§ **WHAT THE EXERCISE ASKS**:
Go through the listing and copy each line with the string "localization".

== Segment start ==

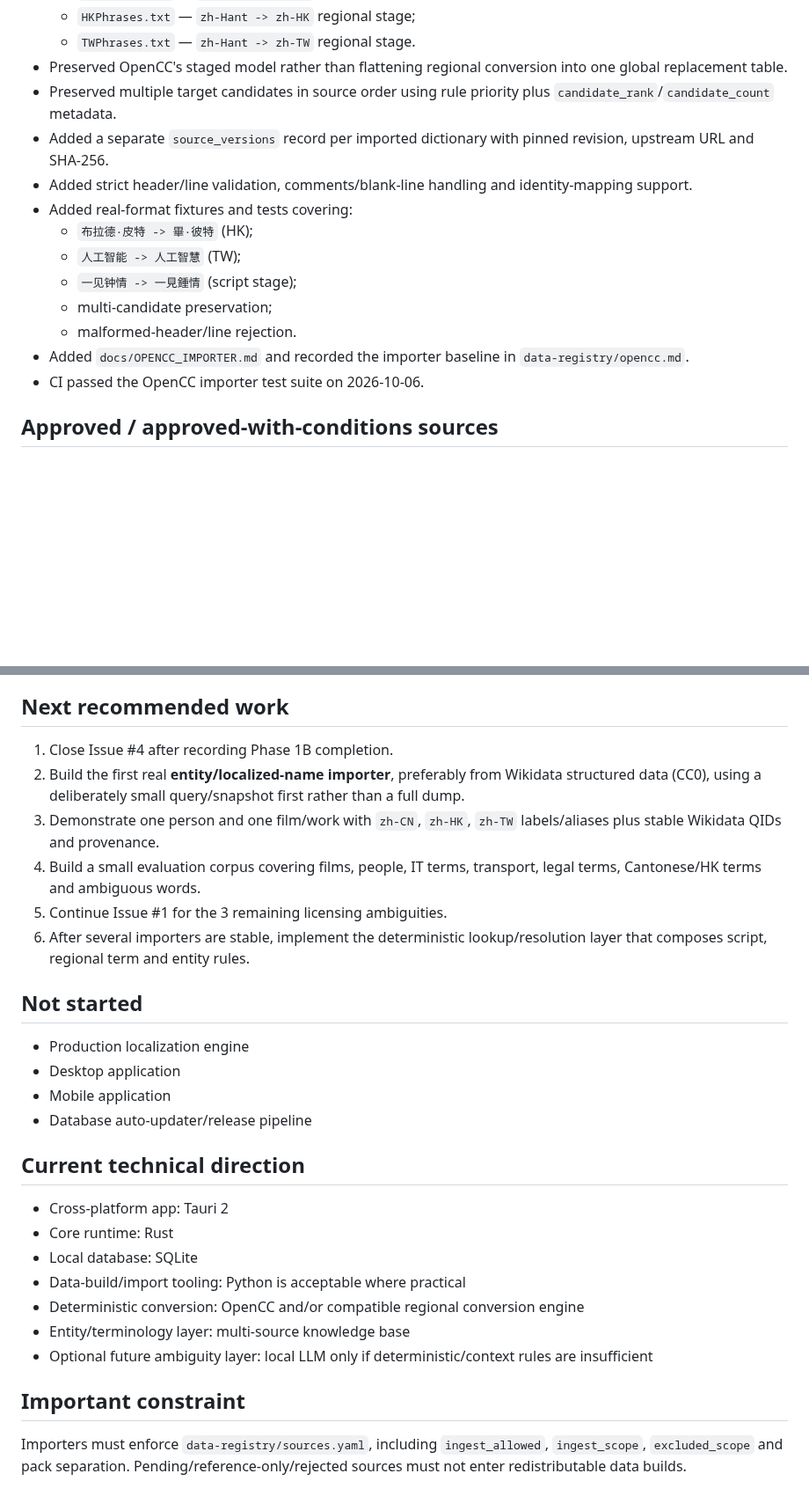
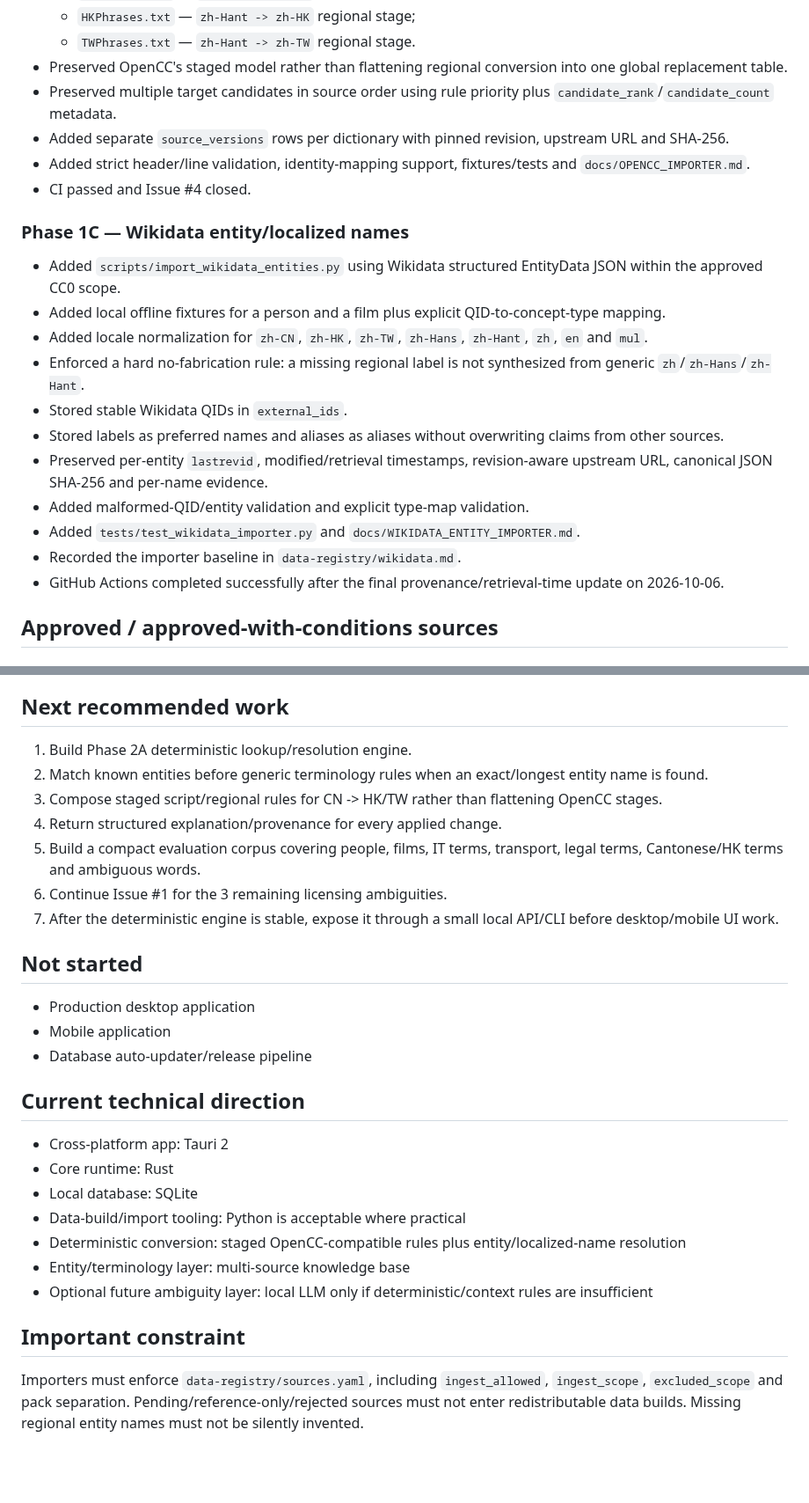
Before and after one commit to 168aadc852/chinese-regional-localizer, a Markdown page: PROJECT_STATE.md, 2 parts joined by grey strips. Shown at 88% size. Drawn GitHub-style; blank space fills up the shorter version.

Commit message:
Record Phase 1C completion

```diff
--- a/PROJECT_STATE.md
+++ b/PROJECT_STATE.md
@@ -44,16 +48,23 @@ Build a legally and technically traceable offline CN / HK / TW localization data
   - `TWPhrases.txt` — `zh-Hant -> zh-TW` regional stage.
 - Preserved OpenCC's staged model rather than flattening regional conversion into one global replacement table.
 - Preserved multiple target candidates in source order using rule priority plus `candidate_rank`/`candidate_count` metadata.
-- Added a separate `source_versions` record per imported dictionary with pinned revision, upstream URL and SHA-256.
-- Added strict header/line validation, comments/blank-line handling and identity-mapping support.
-- Added real-format fixtures and tests covering:
-  - `布拉德·皮特 -> 畢·彼特` (HK);
-  - `人工智能 -> 人工智慧` (TW);
-  - `一见钟情 -> 一見鍾情` (script stage);
-  - multi-candidate preservation;
-  - malformed-header/line rejection.
-- Added `docs/OPENCC_IMPORTER.md` and recorded the importer baseline in `data-registry/opencc.md`.
-- CI passed the OpenCC importer test suite on 2026-10-06.
+- Added separate `source_versions` rows per dictionary with pinned revision, upstream URL and SHA-256.
+- Added strict header/line validation, identity-mapping support, fixtures/tests and `docs/OPENCC_IMPORTER.md`.
+- CI passed and Issue #4 closed.
+
+### Phase 1C — Wikidata entity/localized names
+
+- Added `scripts/import_wikidata_entities.py` using Wikidata structured EntityData JSON within the approved CC0 scope.
+- Added local offline fixtures for a person and a film plus explicit QID-to-concept-type mapping.
+- Added locale normalization for `zh-CN`, `zh-HK`, `zh-TW`, `zh-Hans`, `zh-Hant`, `zh`, `en` and `mul`.
+- Enforced a hard no-fabrication rule: a missing regional label is not synthesized from generic `zh`/`zh-Hans`/`zh-Hant`.
+- Stored stable Wikidata QIDs in `external_ids`.
+- Stored labels as preferred names and aliases as aliases without overwriting claims from other sources.
+- Preserved per-entity `lastrevid`, modified/retrieval timestamps, revision-aware upstream URL, canonical JSON SHA-256 and per-name evidence.
+- Added malformed-QID/entity validation and explicit type-map validation.
+- Added `tests/test_wikidata_importer.py` and `docs/WIKIDATA_ENTITY_IMPORTER.md`.
+- Recorded the importer baseline in `data-registry/wikidata.md`.
+- GitHub Actions completed successfully after the final provenance/retrieval-time update on 2026-10-06.
 
 ## Approved / approved-with-conditions sources
 
@@ -90,17 +101,17 @@ Build a legally and technically traceable offline CN / HK / TW localization data
 
 ## Next recommended work
 
-1. Close Issue #4 after recording Phase 1B completion.
-2. Build the first real **entity/localized-name importer**, preferably from Wikidata structured data (CC0), using a deliberately small query/snapshot first rather than a full dump.
-3. Demonstrate one person and one film/work with `zh-CN`, `zh-HK`, `zh-TW` labels/aliases plus stable Wikidata QIDs and provenance.
-4. Build a small evaluation corpus covering films, people, IT terms, transport, legal terms, Cantonese/HK terms and ambiguous words.
-5. Continue Issue #1 for the 3 remaining licensing ambiguities.
-6. After several importers are stable, implement the deterministic lookup/resolution layer that composes script, regional term and entity rules.
+1. Build Phase 2A deterministic lookup/resolution engine.
+2. Match known entities before generic terminology rules when an exact/longest entity name is found.
+3. Compose staged script/regional rules for CN -> HK/TW rather than flattening OpenCC stages.
+4. Return structured explanation/provenance for every applied change.
+5. Build a compact evaluation corpus covering people, films, IT terms, transport, legal terms, Cantonese/HK terms and ambiguous words.
+6. Continue Issue #1 for the 3 remaining licensing ambiguities.
+7. After the deterministic engine is stable, expose it through a small local API/CLI before desktop/mobile UI work.
 
 ## Not started
 
-- Production localization engine
-- Desktop application
+- Production desktop application
 - Mobile application
 - Database auto-updater/release pipeline
 
@@ -110,10 +121,10 @@ Build a legally and technically traceable offline CN / HK / TW localization data
 - Core runtime: Rust
 - Local database: SQLite
 - Data-build/import tooling: Python is acceptable where practical
-- Deterministic conversion: OpenCC and/or compatible regional conversion engine
+- Deterministic conversion: staged OpenCC-compatible rules plus entity/localized-name resolution
 - Entity/terminology layer: multi-source knowledge base
 - Optional future ambiguity layer: local LLM only if deterministic/context rules are insufficient
 
 ## Important constraint
 
-Importers must enforce `data-registry/sources.yaml`, including `ingest_allowed`, `ingest_scope`, `excluded_scope` and pack separation. Pending/reference-only/rejected sources must not enter redistributable data builds.
+Importers must enforce `data-registry/sources.yaml`, including `ingest_allowed`, `ingest_scope`, `excluded_scope` and pack separation. Pending/reference-only/rejected sources must not enter redistributable data builds. Missing regional entity names must not be silently invented.
```
Also changed, not shown: other parts of PROJECT_STATE.md (+5 -1 lines).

== Segment end ==

§ **TASK ANSWER**:
@@ -44,16 +48,23 @@ Build a legally and technically traceable offline CN / HK / TW localization data
@@ -90,17 +101,17 @@ Build a legally and technically traceable offline CN / HK / TW localization data
-- Production localization engine
@@ -110,10 +121,10 @@ Build a legally and technically traceable offline CN / HK / TW localization data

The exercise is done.